- Opening Delimiter -

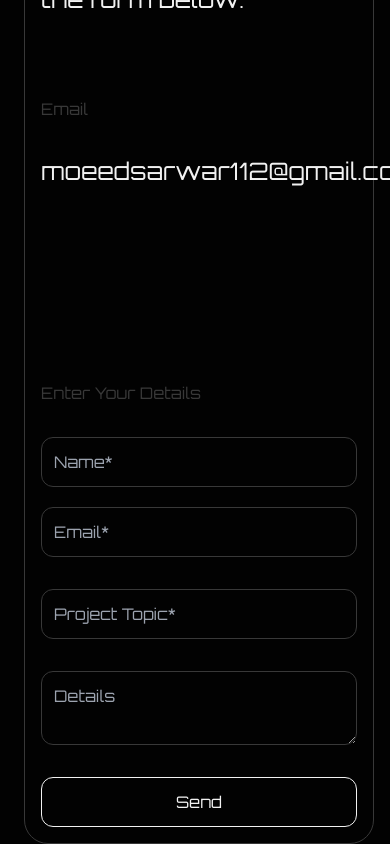
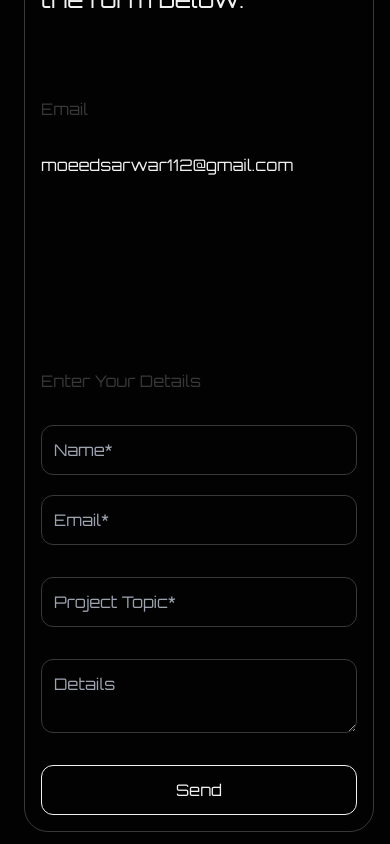
Before and after one commit to OyeMoeed/myPortfolio, a React (Vite) app: page /playground in a window 390 px wide. Shown: the part 1865-2709 px from the top of the page. Built offline with nearby package versions, Linux system fonts and the light colour scheme.

Commit message:
Update Footer.jsx

```diff
--- a/src/components/Footer.jsx
+++ b/src/components/Footer.jsx
@@ -62,7 +62,7 @@ const Footer = () => {
             <div className="pb-[12em]">
               <a
                 href="mailto:moeedsarwar112@gmail.com"
-                className="text-[#f1f1f1] lg:text-[2em] text-[1.5em] "
+                className="text-[#f1f1f1] lg:text-[2em] text-[1em] "
               >
                 moeedsarwar112@gmail.com
               </a>
```
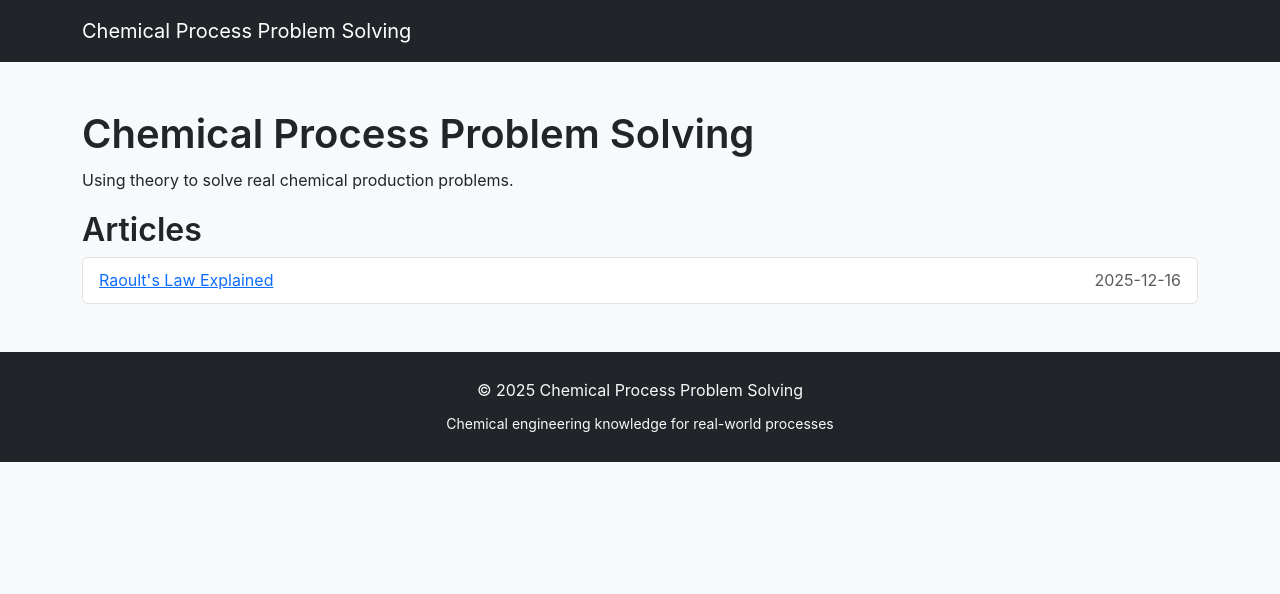
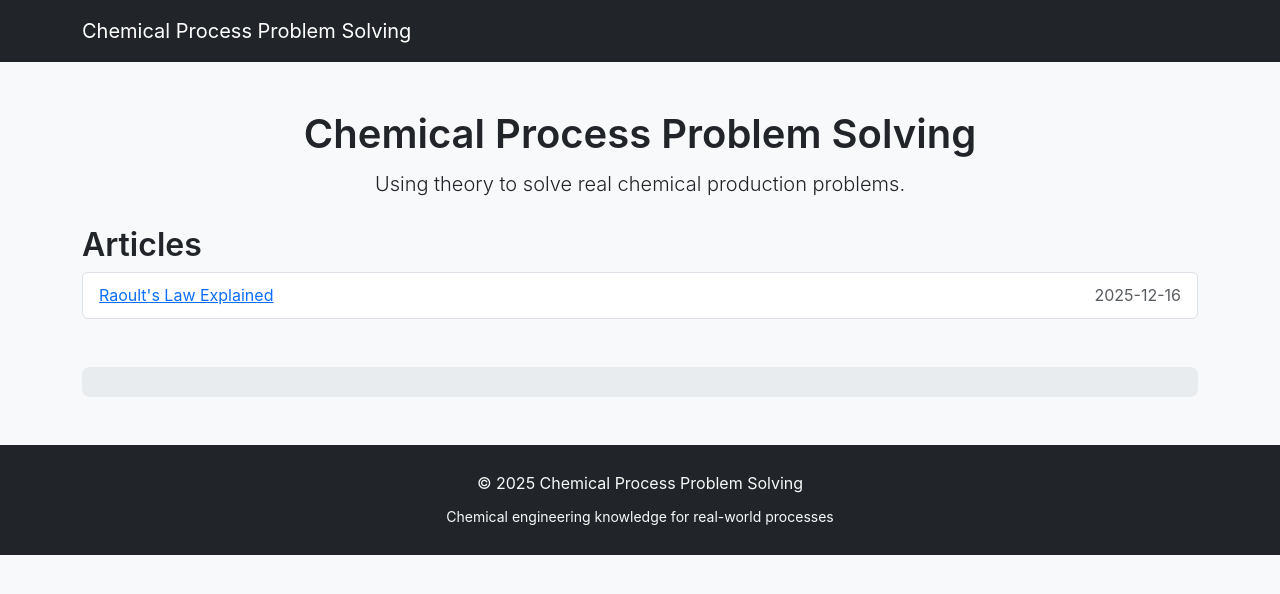
Before and after one commit to hadel0407/chem, a Jekyll site: the page built from index.html, in a window 1280 px wide. Shown: the top 594 px of the page. Built offline with Jekyll 4.4.1, drawn with Linux system fonts in a browser that asks for light colours.

Commit message:
Update index.html

```diff
--- a/index.html
+++ b/index.html
@@ -1,17 +1,23 @@
 ---
 layout: default
-title: "{{ site.title }}"
+title: "Chemical Process Problem Solving"
 ---
 
-<h1>{{ site.title }}</h1>
-<p>{{ site.description }}</p>
+<div class="text-center mb-4">
+  <h1>{{ site.title }}</h1>
+  <p class="lead">{{ site.description }}</p>
+</div>
 
 <h2>Articles</h2>
-<ul class="list-group">
-{% for post in site.posts %}
-  <li class="list-group-item">
-    <a href="{{ post.url }}">{{ post.title }}</a>
-    <span class="text-muted float-end">{{ post.date | date: "%Y-%m-%d" }}</span>
-  </li>
-{% endfor %}
+<ul class="list-group mb-5">
+  {% for post in site.posts %}
+    <li class="list-group-item d-flex justify-content-between align-items-center">
+      <a href="{{ post.url }}">{{ post.title }}</a>
+      <span class="text-muted">{{ post.date | date: "%Y-%m-%d" }}</span>
+    </li>
+  {% endfor %}
 </ul>
+
+<div class="text-center my-4 ad-slot">
+  <!-- Google AdSense 占位 -->
+</div>
```
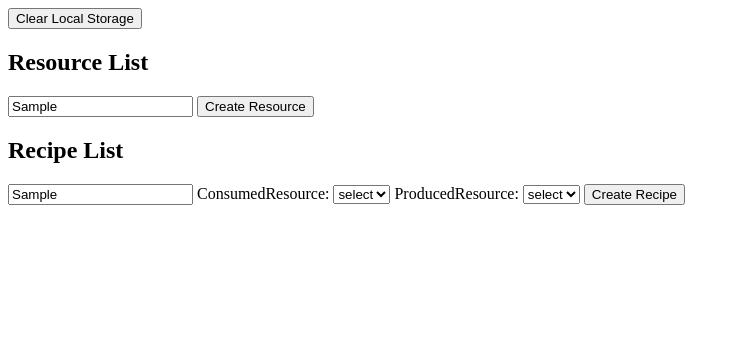
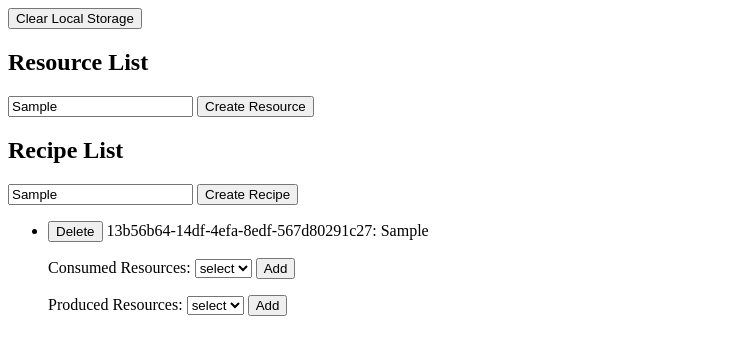
Before and after one commit to isNozo/resource-management-simulator, a SvelteKit app: page / in a window 1280 px wide. Both pictures are taken after typing "Sample", "Sample" into the empty fields and a click on the button "Create Recipe". Shown: the top 354 px of the page, without its empty margins (0-740 px from the left). Built offline with nearby package versions, Linux system fonts and the light colour scheme.

Commit message:
Refactor Recipe Management to Handle Resources Dynamically

```diff
--- a/src/routes/RecipeList.svelte
+++ b/src/routes/RecipeList.svelte
@@ -7,18 +7,13 @@
 
   // Save the recipe with the text input to local storage
   function handleSaveRecipe() {
-    const consumedResource = $resources.find(r => r.id === selectedConsumedResource);
-    const producedResource = $resources.find(r => r.id === selectedProducedResource);
-    if (!consumedResource || !producedResource) {
-      return;
-    }
     $recipes.push({
       id: crypto.randomUUID(),
       name: inputNameRecipe,
-      consumedResources: [consumedResource],
-      producedResources: [producedResource],
+      consumedResources: [],
+      producedResources: [],
     });
-      $recipes = $recipes;
+    $recipes = $recipes;
   }
 
   // Delete the recipe
@@ -26,32 +21,96 @@
     $recipes = $recipes.filter(($recipe) => $recipe.id !== id);
     $recipes = $recipes;
   }
+
+  // Add the consumed resource
+  function handleAddConsumedResource(recipeId: string, resourceId: string) {
+    let recipe = $recipes.find((recipe) => recipe.id === recipeId);
+    if (recipe) {
+      let resource = $resources.find((resource) => resource.id === resourceId);
+      if (resource) {
+        recipe.consumedResources.push(resource);
+      }
+    }
+    $recipes = $recipes;
+  }
+
+  // Delete the consumed resource
+  function handleDeleteConsumedResource(recipeId: string, resourceId: string) {
+    let recipe = $recipes.find((recipe) => recipe.id === recipeId);
+    if (recipe) {
+      recipe.consumedResources = recipe.consumedResources.filter(($resource) => $resource.id !== resourceId);
+    }
+    $recipes = $recipes;
+  }
+
+  // Add the produced resource
+  function handleAddProducedResource(recipeId: string, resourceId: string) {
+    let recipe = $recipes.find((recipe) => recipe.id === recipeId);
+    if (recipe) {
+      let resource = $resources.find((resource) => resource.id === resourceId);
+      if (resource) {
+        recipe.producedResources.push(resource);
+      }
+    }
+    $recipes = $recipes;
+  }
+
+  // Delete the produced resource
+  function handleDeleteProducedResource(recipeId: string, resourceId: string) {
+    let recipe = $recipes.find((recipe) => recipe.id === recipeId);
+    if (recipe) {
+      recipe.producedResources = recipe.producedResources.filter(($resource) => $resource.id !== resourceId);
+    }
+    $recipes = $recipes;
+  }
 </script>
 
 <h2>Recipe List</h2>
 <input type="text" bind:value={inputNameRecipe} placeholder="Recipe Name" />
-<label for="consumedResource">ConsumedResource:</label>
-<select id="consumedResource" bind:value={selectedConsumedResource}>
-  <option value="">select</option>
-  {#each $resources as resource}
-    <option value={resource.id}>{resource.name}</option>
-  {/each}
-</select>
-<label for="producedResource">ProducedResource:</label>
-<select id="producedResource" bind:value={selectedProducedResource}>
-  <option value="">select</option>
-  {#each $resources as resource}
-    <option value={resource.id}>{resource.name}</option>
-  {/each}
-</select>
 <button on:click={handleSaveRecipe}>Create Recipe</button>
 <ul>
   {#each $recipes as recipe}
     <li>
       <button on:click={() => handleDeleteRecipe(recipe.id)}>Delete</button>
       {recipe.id}: {recipe.name}
-      <p>Consumed Resources: {#each recipe.consumedResources as resource}{resource.name}{/each}</p>
-      <p>Produced Resources: {#each recipe.producedResources as resource}{resource.name}{/each}</p>
+
+      <p>
+        Consumed Resources:
+        <select bind:value={selectedConsumedResource}>
+          <option value="">select</option>
+          {#each $resources as resource}
+            <option value={resource.id}>{resource.name}</option>
+          {/each}
+        </select>
+        <button on:click={() => handleAddConsumedResource(recipe.id, selectedConsumedResource)}>Add</button>
+      </p>
+      <ul>
+        {#each recipe.consumedResources as resource}
+          <li>
+            <button on:click={() => handleDeleteConsumedResource(recipe.id, resource.id)}>Delete</button>
+            {resource.name}
+          </li>
+        {/each}
+      </ul>
+
+      <p>
+        Produced Resources:
+        <select bind:value={selectedProducedResource}>
+          <option value="">select</option>
+          {#each $resources as resource}
+            <option value={resource.id}>{resource.name}</option>
+          {/each}
+        </select>
+        <button on:click={() => handleAddProducedResource(recipe.id, selectedProducedResource)}>Add</button>
+      </p>
+      <ul>
+        {#each recipe.producedResources as resource}
+          <li>
+            <button on:click={() => handleDeleteProducedResource(recipe.id, resource.id)}>Delete</button>
+            {resource.name}
+          </li>
+        {/each}
+      </ul>
     </li>
   {/each}
 </ul>
```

- Closing Delimiter -

» **Exercise aim**: Give all the lines above again, character for character, without pictures.

» **Problem solution**:
Before and after one commit to OyeMoeed/myPortfolio, a React (Vite) app: page /playground in a window 390 px wide. Shown: the part 1865-2709 px from the top of the page. Built offline with nearby package versions, Linux system fonts and the light colour scheme.

Commit message:
Update Footer.jsx

```diff
--- a/src/components/Footer.jsx
+++ b/src/components/Footer.jsx
@@ -62,7 +62,7 @@ const Footer = () => {
             <div className="pb-[12em]">
               <a
                 href="mailto:moeedsarwar112@gmail.com"
-                className="text-[#f1f1f1] lg:text-[2em] text-[1.5em] "
+                className="text-[#f1f1f1] lg:text-[2em] text-[1em] "
               >
                 moeedsarwar112@gmail.com
               </a>
```
Before and after one commit to hadel0407/chem, a Jekyll site: the page built from index.html, in a window 1280 px wide. Shown: the top 594 px of the page. Built offline with Jekyll 4.4.1, drawn with Linux system fonts in a browser that asks for light colours.

Commit message:
Update index.html

```diff
--- a/index.html
+++ b/index.html
@@ -1,17 +1,23 @@
 ---
 layout: default
-title: "{{ site.title }}"
+title: "Chemical Process Problem Solving"
 ---
 
-<h1>{{ site.title }}</h1>
-<p>{{ site.description }}</p>
+<div class="text-center mb-4">
+  <h1>{{ site.title }}</h1>
+  <p class="lead">{{ site.description }}</p>
+</div>
 
 <h2>Articles</h2>
-<ul class="list-group">
-{% for post in site.posts %}
-  <li class="list-group-item">
-    <a href="{{ post.url }}">{{ post.title }}</a>
-    <span class="text-muted float-end">{{ post.date | date: "%Y-%m-%d" }}</span>
-  </li>
-{% endfor %}
+<ul class="list-group mb-5">
+  {% for post in site.posts %}
+    <li class="list-group-item d-flex justify-content-between align-items-center">
+      <a href="{{ post.url }}">{{ post.title }}</a>
+      <span class="text-muted">{{ post.date | date: "%Y-%m-%d" }}</span>
+    </li>
+  {% endfor %}
 </ul>
+
+<div class="text-center my-4 ad-slot">
+  <!-- Google AdSense 占位 -->
+</div>
```
Before and after one commit to isNozo/resource-management-simulator, a SvelteKit app: page / in a window 1280 px wide. Both pictures are taken after typing "Sample", "Sample" into the empty fields and a click on the button "Create Recipe". Shown: the top 354 px of the page, without its empty margins (0-740 px from the left). Built offline with nearby package versions, Linux system fonts and the light colour scheme.

Commit message:
Refactor Recipe Management to Handle Resources Dynamically

```diff
--- a/src/routes/RecipeList.svelte
+++ b/src/routes/RecipeList.svelte
@@ -7,18 +7,13 @@
 
   // Save the recipe with the text input to local storage
   function handleSaveRecipe() {
-    const consumedResource = $resources.find(r => r.id === selectedConsumedResource);
-    const producedResource = $resources.find(r => r.id === selectedProducedResource);
-    if (!consumedResource || !producedResource) {
-      return;
-    }
     $recipes.push({
       id: crypto.randomUUID(),
       name: inputNameRecipe,
-      consumedResources: [consumedResource],
-      producedResources: [producedResource],
+      consumedResources: [],
+      producedResources: [],
     });
-      $recipes = $recipes;
+    $recipes = $recipes;
   }
 
   // Delete the recipe
@@ -26,32 +21,96 @@
     $recipes = $recipes.filter(($recipe) => $recipe.id !== id);
     $recipes = $recipes;
   }
+
+  // Add the consumed resource
+  function handleAddConsumedResource(recipeId: string, resourceId: string) {
+    let recipe = $recipes.find((recipe) => recipe.id === recipeId);
+    if (recipe) {
+      let resource = $resources.find((resource) => resource.id === resourceId);
+      if (resource) {
+        recipe.consumedResources.push(resource);
+      }
+    }
+    $recipes = $recipes;
+  }
+
+  // Delete the consumed resource
+  function handleDeleteConsumedResource(recipeId: string, resourceId: string) {
+    let recipe = $recipes.find((recipe) => recipe.id === recipeId);
+    if (recipe) {
+      recipe.consumedResources = recipe.consumedResources.filter(($resource) => $resource.id !== resourceId);
+    }
+    $recipes = $recipes;
+  }
+
+  // Add the produced resource
+  function handleAddProducedResource(recipeId: string, resourceId: string) {
+    let recipe = $recipes.find((recipe) => recipe.id === recipeId);
+    if (recipe) {
+      let resource = $resources.find((resource) => resource.id === resourceId);
+      if (resource) {
+        recipe.producedResources.push(resource);
+      }
+    }
+    $recipes = $recipes;
+  }
+
+  // Delete the produced resource
+  function handleDeleteProducedResource(recipeId: string, resourceId: string) {
+    let recipe = $recipes.find((recipe) => recipe.id === recipeId);
+    if (recipe) {
+      recipe.producedResources = recipe.producedResources.filter(($resource) => $resource.id !== resourceId);
+    }
+    $recipes = $recipes;
+  }
 </script>
 
 <h2>Recipe List</h2>
 <input type="text" bind:value={inputNameRecipe} placeholder="Recipe Name" />
-<label for="consumedResource">ConsumedResource:</label>
-<select id="consumedResource" bind:value={selectedConsumedResource}>
-  <option value="">select</option>
-  {#each $resources as resource}
-    <option value={resource.id}>{resource.name}</option>
-  {/each}
-</select>
-<label for="producedResource">ProducedResource:</label>
-<select id="producedResource" bind:value={selectedProducedResource}>
-  <option value="">select</option>
-  {#each $resources as resource}
-    <option value={resource.id}>{resource.name}</option>
-  {/each}
-</select>
 <button on:click={handleSaveRecipe}>Create Recipe</button>
 <ul>
   {#each $recipes as recipe}
     <li>
       <button on:click={() => handleDeleteRecipe(recipe.id)}>Delete</button>
       {recipe.id}: {recipe.name}
-      <p>Consumed Resources: {#each recipe.consumedResources as resource}{resource.name}{/each}</p>
-      <p>Produced Resources: {#each recipe.producedResources as resource}{resource.name}{/each}</p>
+
+      <p>
+        Consumed Resources:
+        <select bind:value={selectedConsumedResource}>
+          <option value="">select</option>
+          {#each $resources as resource}
+            <option value={resource.id}>{resource.name}</option>
+          {/each}
+        </select>
+        <button on:click={() => handleAddConsumedResource(recipe.id, selectedConsumedResource)}>Add</button>
+      </p>
+      <ul>
+        {#each recipe.consumedResources as resource}
+          <li>
+            <button on:click={() => handleDeleteConsumedResource(recipe.id, resource.id)}>Delete</button>
+            {resource.name}
+          </li>
+        {/each}
+      </ul>
+
+      <p>
+        Produced Resources:
+        <select bind:value={selectedProducedResource}>
+          <option value="">select</option>
+          {#each $resources as resource}
+            <option value={resource.id}>{resource.name}</option>
+          {/each}
+        </select>
+        <button on:click={() => handleAddProducedResource(recipe.id, selectedProducedResource)}>Add</button>
+      </p>
+      <ul>
+        {#each recipe.producedResources as resource}
+          <li>
+            <button on:click={() => handleDeleteProducedResource(recipe.id, resource.id)}>Delete</button>
+            {resource.name}
+          </li>
+        {/each}
+      </ul>
     </li>
   {/each}
 </ul>
```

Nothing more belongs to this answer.